The amendment also improves outdated language, like setting clear standards when stipulating attorneys’ fees in cases when the Treasury is convicted.

There is a little resistance as some Brazilian lawyers have advised that this is not going to alter the current substantially of legal disputes. Lawsuits could still take years to settle and improvements need to be made in the education of law students and the technology that is available to notary public.

Regardless, this is a good place to start when it comes to change and can help get a dialogue going to impact further improvements to the penal code.

July 17, 2013

In less than one month, sentences increase 1,566 percent in Brazilian courts

For more than a month, Brazilian citizens have been protesting government corruption and misspending as preparations for the 2014 World Cup and 2016 Summer Olympics are well underway. With the eyes of many on the country, large groups have peacefully and not so peacefully demonstrated against the government. This is going on as the country’s judicial system looks to improve its performance.
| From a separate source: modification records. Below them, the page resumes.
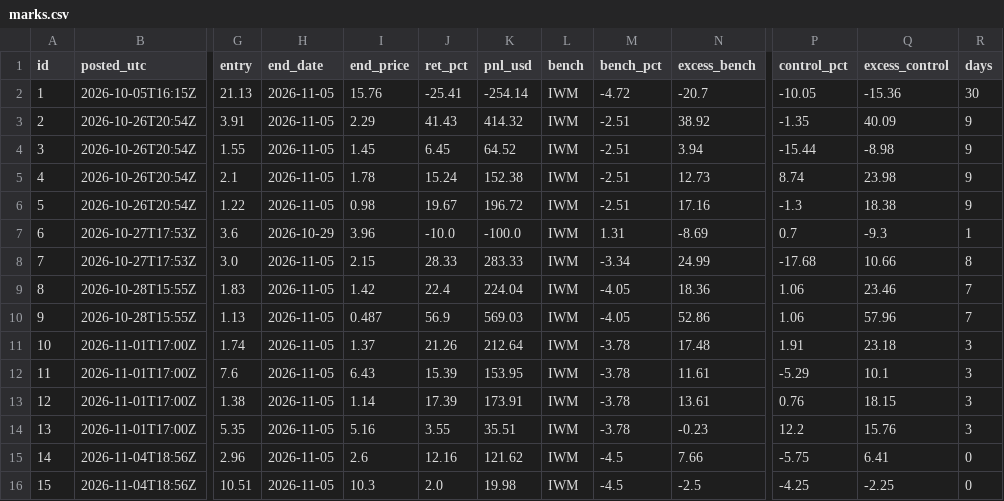
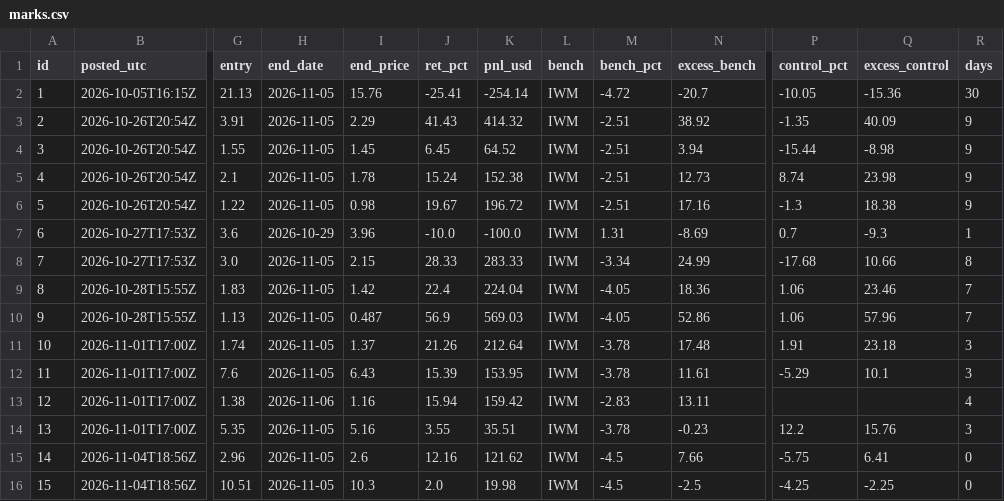
Before and after one commit to astonmonnach/signal-research, a CSV file: calls/marks.csv, drawn as a sheet; only a part is shown, gaps mark what is left out; the diff names each change by its address in the sheet, - before the commit and + after, or states it on an @@ line.

```diff
--- a/calls/marks.csv
+++ b/calls/marks.csv
-H13 (end_date): 2026-11-05
+H13 (end_date): 2026-11-06
-I13 (end_price): 1.14
+I13 (end_price): 1.16
-J13 (ret_pct): 17.39
+J13 (ret_pct): 15.94
-K13 (pnl_usd): 173.91
+K13 (pnl_usd): 159.42
-M13 (bench_pct): -3.78
+M13 (bench_pct): -2.83
-N13 (excess_bench): 13.61
+N13 (excess_bench): 13.11
-P13 (control_pct): 0.76
+P13 (control_pct): (empty)
-Q13 (excess_control): 18.15
+Q13 (excess_control): (empty)
-R13 (days): 3
+R13 (days): 4
```
Also changed, not shown: 8 other files.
According to reports, the Court of Mato Grosso has dramatically improved its ability to close cases. Up through June 25 of this year, the court had only tried six cases of misconduct in 2013.  Since then 88 additional cases have been sentenced, which is an increase of 1,566 percent

This is part of a concentrated effort by the court to improve its standing when it comes to judgments in civil lawsuits and criminal cases against the public administration. In the 20 days since June 25, the Court of Mato Grosso jumped from 19th place to 13th percent, according to the National Council of Justice (CNJ). The target had been to improve just one notch to 18th.

So far this year, cases of corruption involving the Public Administration have increased 13.3 percent in the trials. Criminal cases increased 14.95 percent. They were also able to decrease the backlog of cases that were pending from previous years, from 3,038 down to 1,756.

The court was able to make this massive improvement by adding four more judges to the judicial unit. Cases that involved corruption were also prioritized. Crimes Involving Taxes and the Economy and Crime Against the Public Administration were considered to be decisive in increasing the number of sentences.

July 16, 2013

Appeal on Process Amendment

The Brazilian Senate has been debating a proposed amendment to the Constitution known as PEC 15. If it is approved, it would transform extraordinary and special appeals—traditionally those involving the federal supreme court—into rescissory actions, as well as, determine that the party filing the appeal proves the general repercussions of the constitutional issues in order for a proper analysis of admissibility takes place.

Now the Senate Committee on Constitution and Justice has approved a request to hold a public hearing about the amendment where citizens, lawyers, and politicians alike can comment and express any concerns.

According to reports, the hearing was proposed by Senator Francisco Dornelles, though it follows a request made by the Bar Association of Brazil (OAB). According to the president of the OAB Marcus Vinicius Furtado, this change may speed up the process of justice but it can not come at the expense of a guarantee of the right to legal defense. 

By holding a public hearing, the Brazilian Bar Association hopes to remove the urgency in analyzing PEC and allow those in charge to take the time to fully understand the proposal before voting on it.  

According to two executives from the OAB, president of the National Council of the Federal Legislation, Francisco Torres Esgaib, and the chairman of the Special Committee on Legislative Monitoring, Eduardo Pugliesi this issue deserves further attention from all involved. This could have far-reaching ramifications for the judicial system and is something all Brazilian lawyers should be aware of.